→ **Directions for this task**
Would you write out the entries that follow word for word, omitting any images?

Segment Open

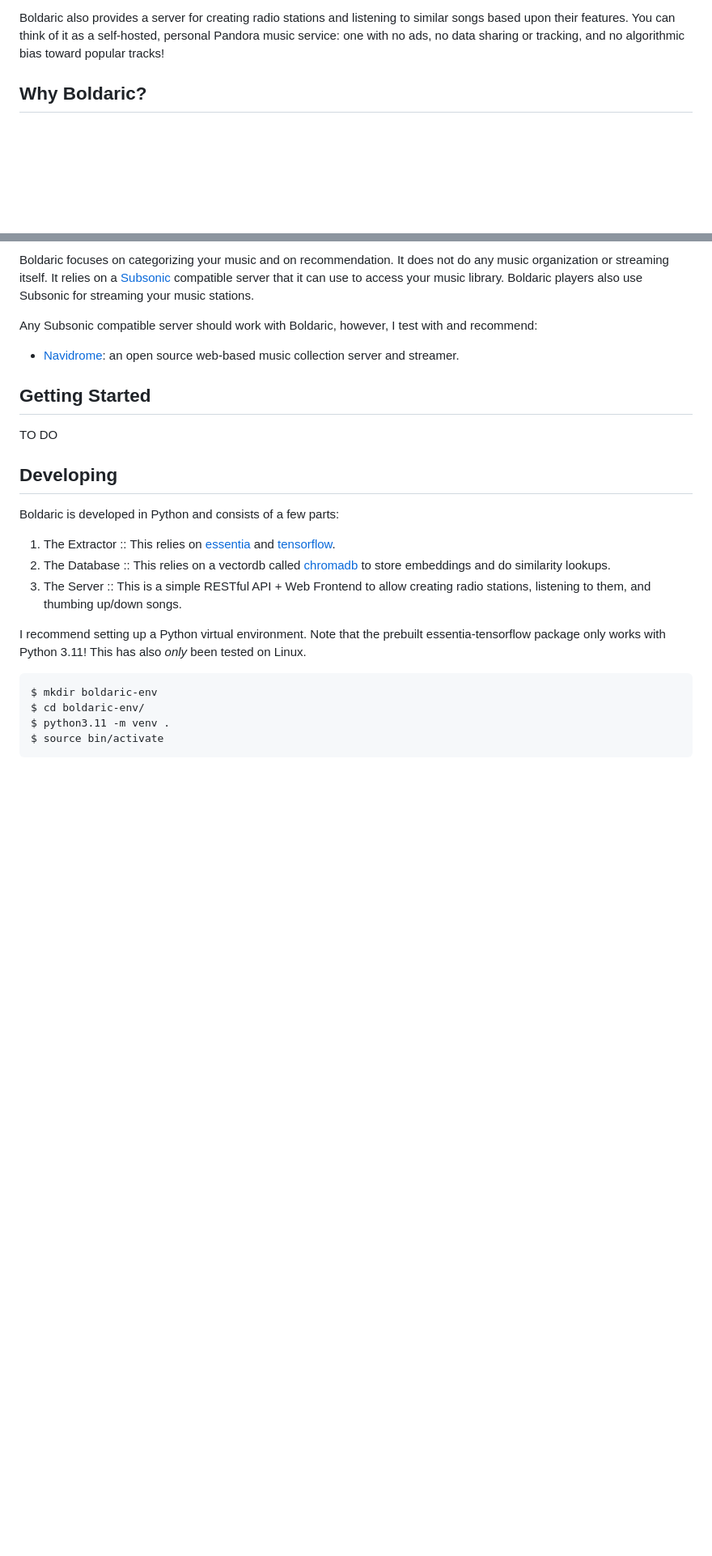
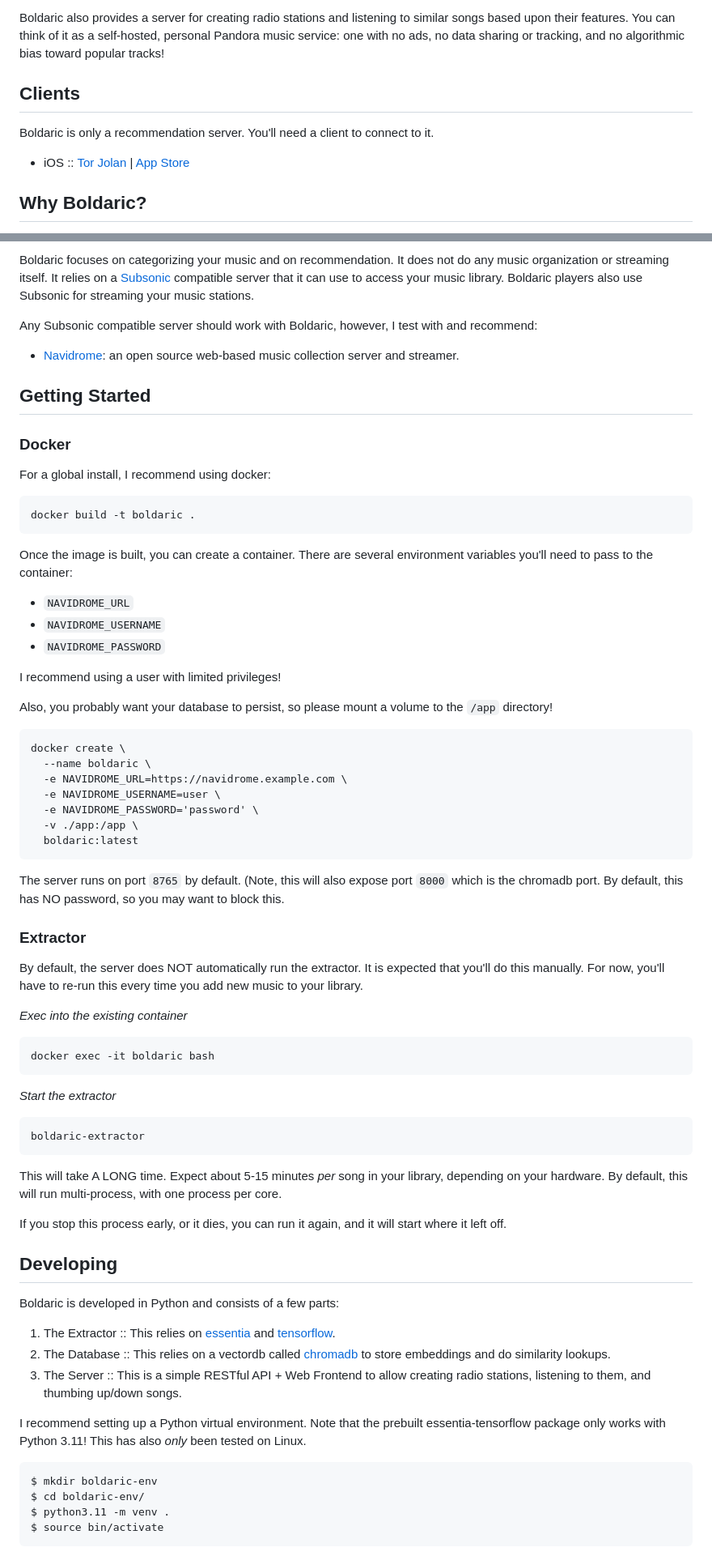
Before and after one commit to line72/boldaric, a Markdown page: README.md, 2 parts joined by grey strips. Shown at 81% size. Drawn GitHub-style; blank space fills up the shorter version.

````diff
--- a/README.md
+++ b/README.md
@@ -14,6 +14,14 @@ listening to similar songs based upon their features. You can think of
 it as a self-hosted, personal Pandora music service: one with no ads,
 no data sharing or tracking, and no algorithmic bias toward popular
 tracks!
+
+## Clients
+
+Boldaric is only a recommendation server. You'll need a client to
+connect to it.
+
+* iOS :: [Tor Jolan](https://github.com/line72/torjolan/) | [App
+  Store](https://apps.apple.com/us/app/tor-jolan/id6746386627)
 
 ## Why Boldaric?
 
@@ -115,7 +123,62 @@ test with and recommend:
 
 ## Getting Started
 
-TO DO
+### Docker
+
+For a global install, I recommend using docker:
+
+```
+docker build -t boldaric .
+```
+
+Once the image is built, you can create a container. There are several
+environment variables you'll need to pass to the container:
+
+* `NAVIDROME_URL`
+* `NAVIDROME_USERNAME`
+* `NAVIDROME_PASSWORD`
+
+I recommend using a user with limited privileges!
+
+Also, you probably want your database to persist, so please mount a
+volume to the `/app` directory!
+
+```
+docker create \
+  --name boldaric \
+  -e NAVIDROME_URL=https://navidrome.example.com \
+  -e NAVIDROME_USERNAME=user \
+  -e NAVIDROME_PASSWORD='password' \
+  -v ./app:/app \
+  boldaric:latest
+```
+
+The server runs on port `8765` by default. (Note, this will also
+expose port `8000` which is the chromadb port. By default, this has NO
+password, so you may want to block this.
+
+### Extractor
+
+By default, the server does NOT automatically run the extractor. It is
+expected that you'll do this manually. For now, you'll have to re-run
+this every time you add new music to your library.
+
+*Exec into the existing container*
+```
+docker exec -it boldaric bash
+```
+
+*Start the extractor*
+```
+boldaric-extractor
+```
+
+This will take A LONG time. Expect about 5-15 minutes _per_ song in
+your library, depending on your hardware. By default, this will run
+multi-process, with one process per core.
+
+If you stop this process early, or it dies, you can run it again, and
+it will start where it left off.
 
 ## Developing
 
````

Segment Closed

→ **Solution to this task**
Before and after one commit to line72/boldaric, a Markdown page: README.md, 2 parts joined by grey strips. Shown at 81% size. Drawn GitHub-style; blank space fills up the shorter version.

````diff
--- a/README.md
+++ b/README.md
@@ -14,6 +14,14 @@ listening to similar songs based upon their features. You can think of
 it as a self-hosted, personal Pandora music service: one with no ads,
 no data sharing or tracking, and no algorithmic bias toward popular
 tracks!
+
+## Clients
+
+Boldaric is only a recommendation server. You'll need a client to
+connect to it.
+
+* iOS :: [Tor Jolan](https://github.com/line72/torjolan/) | [App
+  Store](https://apps.apple.com/us/app/tor-jolan/id6746386627)
 
 ## Why Boldaric?
 
@@ -115,7 +123,62 @@ test with and recommend:
 
 ## Getting Started
 
-TO DO
+### Docker
+
+For a global install, I recommend using docker:
+
+```
+docker build -t boldaric .
+```
+
+Once the image is built, you can create a container. There are several
+environment variables you'll need to pass to the container:
+
+* `NAVIDROME_URL`
+* `NAVIDROME_USERNAME`
+* `NAVIDROME_PASSWORD`
+
+I recommend using a user with limited privileges!
+
+Also, you probably want your database to persist, so please mount a
+volume to the `/app` directory!
+
+```
+docker create \
+  --name boldaric \
+  -e NAVIDROME_URL=https://navidrome.example.com \
+  -e NAVIDROME_USERNAME=user \
+  -e NAVIDROME_PASSWORD='password' \
+  -v ./app:/app \
+  boldaric:latest
+```
+
+The server runs on port `8765` by default. (Note, this will also
+expose port `8000` which is the chromadb port. By default, this has NO
+password, so you may want to block this.
+
+### Extractor
+
+By default, the server does NOT automatically run the extractor. It is
+expected that you'll do this manually. For now, you'll have to re-run
+this every time you add new music to your library.
+
+*Exec into the existing container*
+```
+docker exec -it boldaric bash
+```
+
+*Start the extractor*
+```
+boldaric-extractor
+```
+
+This will take A LONG time. Expect about 5-15 minutes _per_ song in
+your library, depending on your hardware. By default, this will run
+multi-process, with one process per core.
+
+If you stop this process early, or it dies, you can run it again, and
+it will start where it left off.
 
 ## Developing
 
````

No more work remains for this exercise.